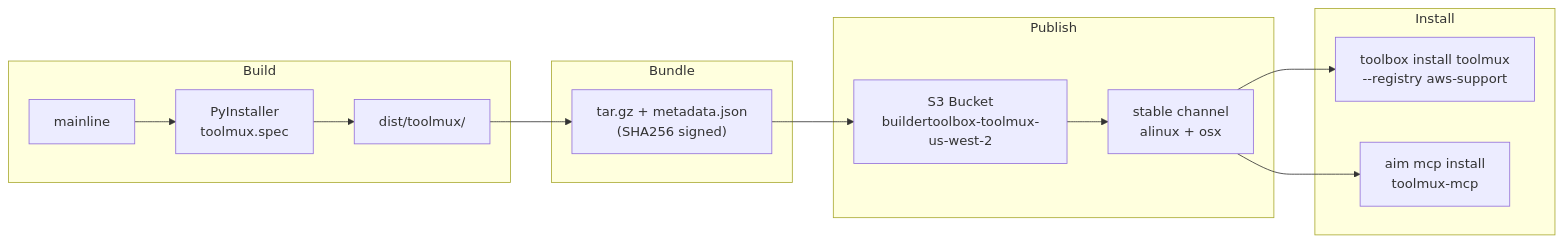
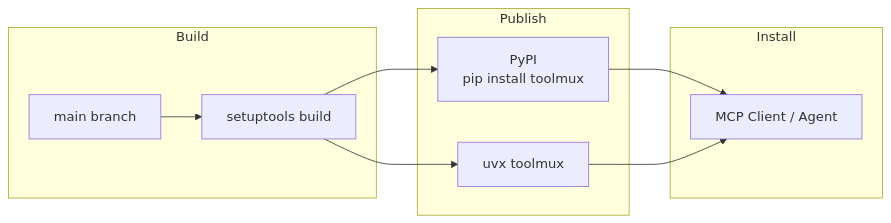
The tenth of 10 diagrams in docs/ARCHITECTURE.md (subnetangel/ToolMux), drawn with Mermaid before and after one commit. The commit also changed other lines of this file and 10 other files, not shown here.

````diff
--- a/docs/ARCHITECTURE.md
+++ b/docs/ARCHITECTURE.md
@@ -307,18 +307,14 @@
 ```mermaid
 flowchart LR
     subgraph Build
-        Code["mainline"] --> PyI["PyInstaller<br/>toolmux.spec"]
-        PyI --> Bin["dist/toolmux/"]
-    end
-    subgraph Bundle
-        Bin --> Tar["tar.gz + metadata.json<br/>(SHA256 signed)"]
+        Code["main branch"] --> Pkg["setuptools build"]
     end
     subgraph Publish
-        Tar --> S3["S3 Bucket<br/>buildertoolbox-toolmux-us-west-2"]
-        S3 --> Chan["stable channel<br/>alinux + osx"]
+        Pkg --> PyPI["PyPI<br/>pip install toolmux"]
+        Pkg --> Uvx["uvx toolmux"]
     end
     subgraph Install
-        Chan --> TB["toolbox install toolmux<br/>--registry aws-support"]
-        Chan --> AIM["aim mcp install<br/>toolmux-mcp"]
+        PyPI --> Agent["MCP Client / Agent"]
+        Uvx --> Agent
     end
 ```
````
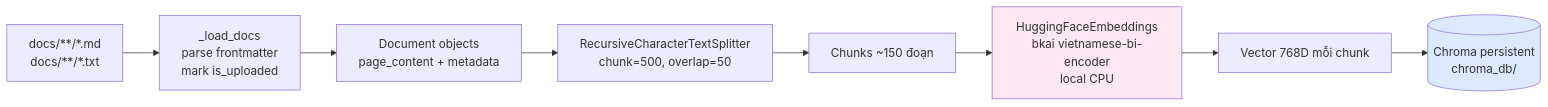
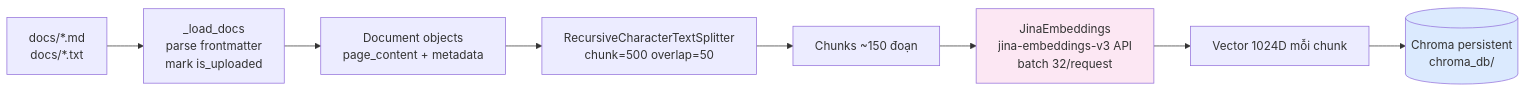
Before and after one commit to EricDuong5423/AIChatBot: the fifth of 8 diagrams in ARCHITECTURE.md, drawn with Mermaid. The commit also changed other lines of this file and 5 other files, not shown here.

````diff
--- a/ARCHITECTURE.md
+++ b/ARCHITECTURE.md
@@ -231,13 +231,13 @@
 ```mermaid
 flowchart LR
-    A[docs/**/*.md<br/>docs/**/*.txt] --> B[_load_docs<br/>parse frontmatter<br/>mark is_uploaded]
-    B --> C[Document objects<br/>page_content + metadata]
-    C --> D[RecursiveCharacterTextSplitter<br/>chunk=500, overlap=50]
-    D --> E[Chunks ~150 đoạn]
-    E --> F[HuggingFaceEmbeddings<br/>bkai vietnamese-bi-encoder<br/>local CPU]
-    F --> G[Vector 768D mỗi chunk]
-    G --> H[(Chroma persistent<br/>chroma_db/)]
+    A["docs/*.md<br/>docs/*.txt"] --> B["_load_docs<br/>parse frontmatter<br/>mark is_uploaded"]
+    B --> C["Document objects<br/>page_content + metadata"]
+    C --> D["RecursiveCharacterTextSplitter<br/>chunk=500 overlap=50"]
+    D --> E["Chunks ~150 đoạn"]
+    E --> F["JinaEmbeddings<br/>jina-embeddings-v3 API<br/>batch 32/request"]
+    F --> G["Vector 1024D mỗi chunk"]
+    G --> H[("Chroma persistent<br/>chroma_db/")]
 
     style F fill:#fce7f3
     style H fill:#dbeafe
 ```
````
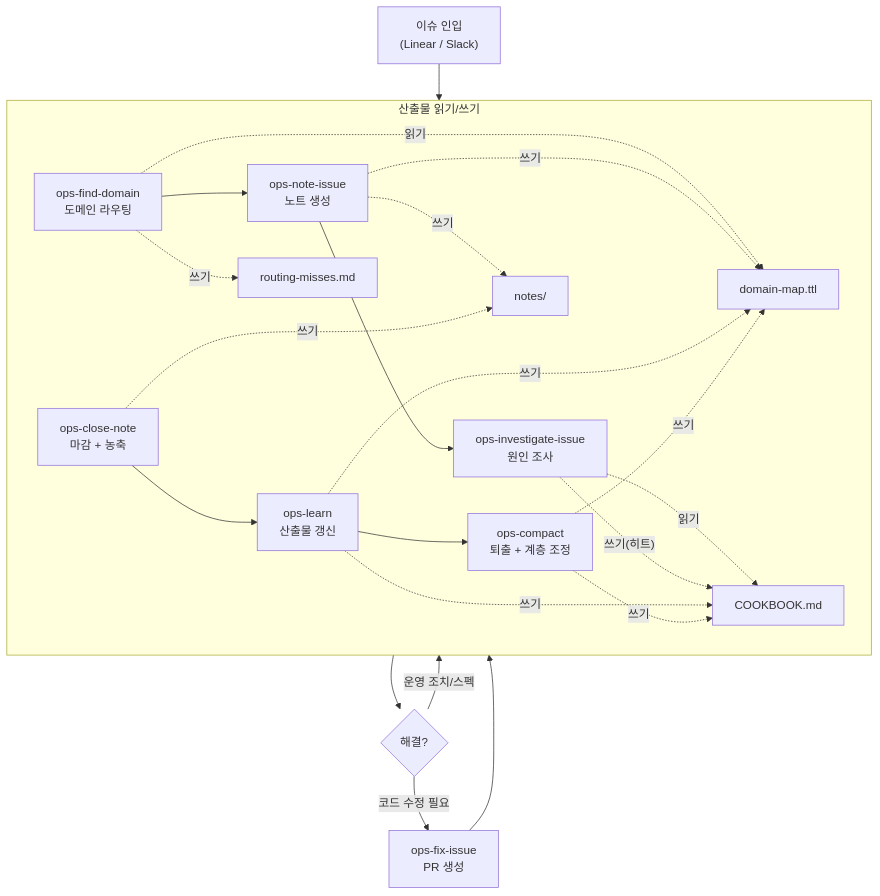
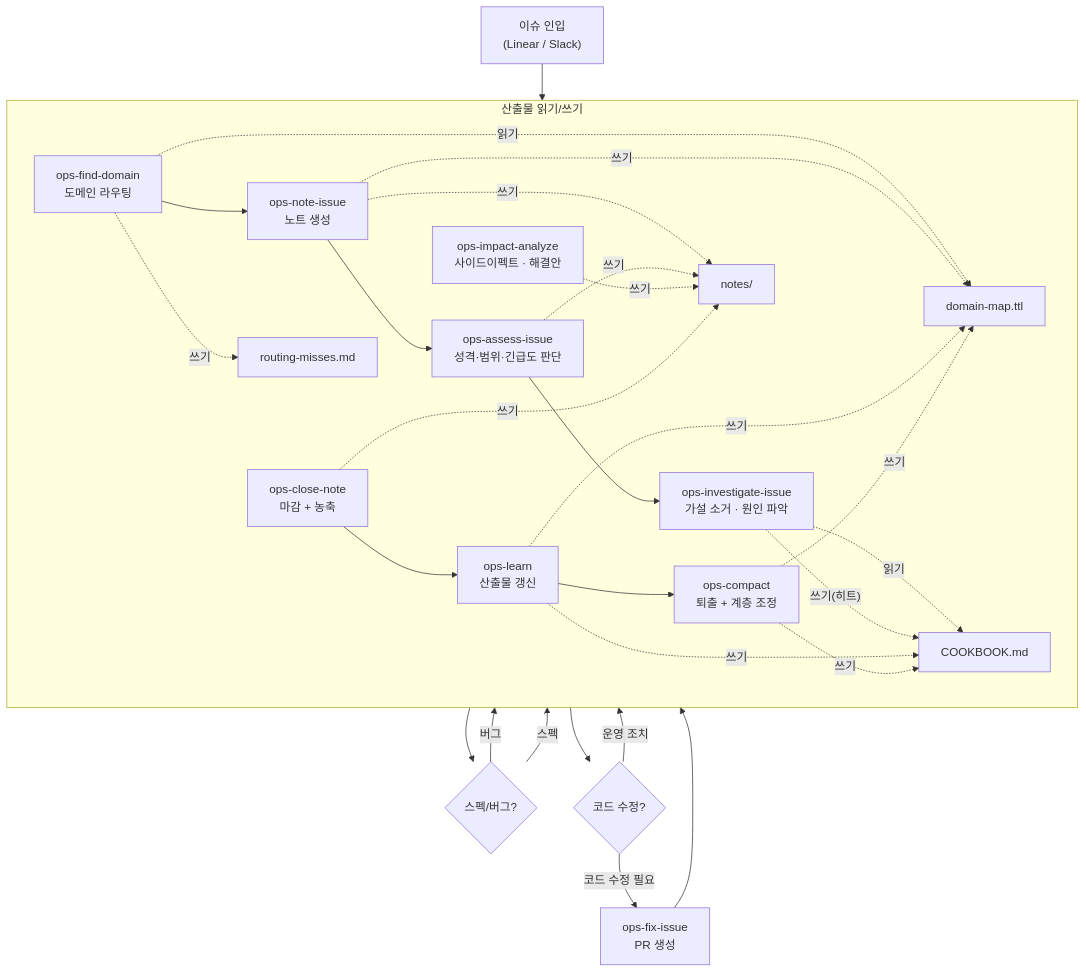
One commit to flex-team/flex-oncall changed the first of 4 diagrams in brain/README.md. Above: the diagram before and after it, drawn with Mermaid. The commit also changed other lines of this file and 7 other files, not shown here.

````diff
--- a/brain/README.md
+++ b/brain/README.md
@@ -26,27 +26,33 @@
 ```mermaid
 flowchart TD
     A["이슈 인입<br/>(Linear / Slack)"] --> B["ops-find-domain<br/>도메인 라우팅"]
     B --> C["ops-note-issue<br/>노트 생성"]
-    C --> D["ops-investigate-issue<br/>원인 조사"]
-    D --> E{"해결?"}
+    C --> AS["ops-assess-issue<br/>성격·범위·긴급도 판단"]
+    AS --> D["ops-investigate-issue<br/>가설 소거 · 원인 파악"]
+    D --> V{"스펙/버그?"}
+    V -- "버그" --> IA["ops-impact-analyze<br/>사이드이펙트 · 해결안"]
+    IA --> E{"코드 수정?"}
+    V -- "스펙" --> G
     E -- "코드 수정 필요" --> F["ops-fix-issue<br/>PR 생성"]
     F --> G["ops-close-note<br/>마감 + 농축"]
-    E -- "운영 조치/스펙" --> G
+    E -- "운영 조치" --> G
     G --> H["ops-learn<br/>산출물 갱신"]
     H --> I["ops-compact<br/>퇴출 + 계층 조정"]
 
     subgraph 산출물 읽기/쓰기
         direction LR
         B -. "읽기" .-> DM["domain-map.ttl"]
         B -. "쓰기" .-> RM["routing-misses.md"]
         C -. "쓰기" .-> DM
         C -. "쓰기" .-> NT["notes/"]
+        AS -. "쓰기" .-> NT
         D -. "읽기" .-> CB["COOKBOOK.md"]
         D -. "쓰기(히트)" .-> CB
+        IA -. "쓰기" .-> NT
         G -. "쓰기" .-> NT
         H -. "쓰기" .-> DM
         H -. "쓰기" .-> CB
         I -. "쓰기" .-> DM
         I -. "쓰기" .-> CB
     end
 ```
````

┄┄┄┄┄┄┄┄┄┄

Exercise aim: Exactly as written, restate all of the data, leaving out the images.

Solution to this problem:
The tenth of 10 diagrams in docs/ARCHITECTURE.md (subnetangel/ToolMux), drawn with Mermaid before and after one commit. The commit also changed other lines of this file and 10 other files, not shown here.

````diff
--- a/docs/ARCHITECTURE.md
+++ b/docs/ARCHITECTURE.md
@@ -307,18 +307,14 @@
 ```mermaid
 flowchart LR
     subgraph Build
-        Code["mainline"] --> PyI["PyInstaller<br/>toolmux.spec"]
-        PyI --> Bin["dist/toolmux/"]
-    end
-    subgraph Bundle
-        Bin --> Tar["tar.gz + metadata.json<br/>(SHA256 signed)"]
+        Code["main branch"] --> Pkg["setuptools build"]
     end
     subgraph Publish
-        Tar --> S3["S3 Bucket<br/>buildertoolbox-toolmux-us-west-2"]
-        S3 --> Chan["stable channel<br/>alinux + osx"]
+        Pkg --> PyPI["PyPI<br/>pip install toolmux"]
+        Pkg --> Uvx["uvx toolmux"]
     end
     subgraph Install
-        Chan --> TB["toolbox install toolmux<br/>--registry aws-support"]
-        Chan --> AIM["aim mcp install<br/>toolmux-mcp"]
+        PyPI --> Agent["MCP Client / Agent"]
+        Uvx --> Agent
     end
 ```
````
Before and after one commit to EricDuong5423/AIChatBot: the fifth of 8 diagrams in ARCHITECTURE.md, drawn with Mermaid. The commit also changed other lines of this file and 5 other files, not shown here.

````diff
--- a/ARCHITECTURE.md
+++ b/ARCHITECTURE.md
@@ -231,13 +231,13 @@
 ```mermaid
 flowchart LR
-    A[docs/**/*.md<br/>docs/**/*.txt] --> B[_load_docs<br/>parse frontmatter<br/>mark is_uploaded]
-    B --> C[Document objects<br/>page_content + metadata]
-    C --> D[RecursiveCharacterTextSplitter<br/>chunk=500, overlap=50]
-    D --> E[Chunks ~150 đoạn]
-    E --> F[HuggingFaceEmbeddings<br/>bkai vietnamese-bi-encoder<br/>local CPU]
-    F --> G[Vector 768D mỗi chunk]
-    G --> H[(Chroma persistent<br/>chroma_db/)]
+    A["docs/*.md<br/>docs/*.txt"] --> B["_load_docs<br/>parse frontmatter<br/>mark is_uploaded"]
+    B --> C["Document objects<br/>page_content + metadata"]
+    C --> D["RecursiveCharacterTextSplitter<br/>chunk=500 overlap=50"]
+    D --> E["Chunks ~150 đoạn"]
+    E --> F["JinaEmbeddings<br/>jina-embeddings-v3 API<br/>batch 32/request"]
+    F --> G["Vector 1024D mỗi chunk"]
+    G --> H[("Chroma persistent<br/>chroma_db/")]
 
     style F fill:#fce7f3
     style H fill:#dbeafe
 ```
````
One commit to flex-team/flex-oncall changed the first of 4 diagrams in brain/README.md. Above: the diagram before and after it, drawn with Mermaid. The commit also changed other lines of this file and 7 other files, not shown here.

````diff
--- a/brain/README.md
+++ b/brain/README.md
@@ -26,27 +26,33 @@
 ```mermaid
 flowchart TD
     A["이슈 인입<br/>(Linear / Slack)"] --> B["ops-find-domain<br/>도메인 라우팅"]
     B --> C["ops-note-issue<br/>노트 생성"]
-    C --> D["ops-investigate-issue<br/>원인 조사"]
-    D --> E{"해결?"}
+    C --> AS["ops-assess-issue<br/>성격·범위·긴급도 판단"]
+    AS --> D["ops-investigate-issue<br/>가설 소거 · 원인 파악"]
+    D --> V{"스펙/버그?"}
+    V -- "버그" --> IA["ops-impact-analyze<br/>사이드이펙트 · 해결안"]
+    IA --> E{"코드 수정?"}
+    V -- "스펙" --> G
     E -- "코드 수정 필요" --> F["ops-fix-issue<br/>PR 생성"]
     F --> G["ops-close-note<br/>마감 + 농축"]
-    E -- "운영 조치/스펙" --> G
+    E -- "운영 조치" --> G
     G --> H["ops-learn<br/>산출물 갱신"]
     H --> I["ops-compact<br/>퇴출 + 계층 조정"]
 
     subgraph 산출물 읽기/쓰기
         direction LR
         B -. "읽기" .-> DM["domain-map.ttl"]
         B -. "쓰기" .-> RM["routing-misses.md"]
         C -. "쓰기" .-> DM
         C -. "쓰기" .-> NT["notes/"]
+        AS -. "쓰기" .-> NT
         D -. "읽기" .-> CB["COOKBOOK.md"]
         D -. "쓰기(히트)" .-> CB
+        IA -. "쓰기" .-> NT
         G -. "쓰기" .-> NT
         H -. "쓰기" .-> DM
         H -. "쓰기" .-> CB
         I -. "쓰기" .-> DM
         I -. "쓰기" .-> CB
     end
 ```
````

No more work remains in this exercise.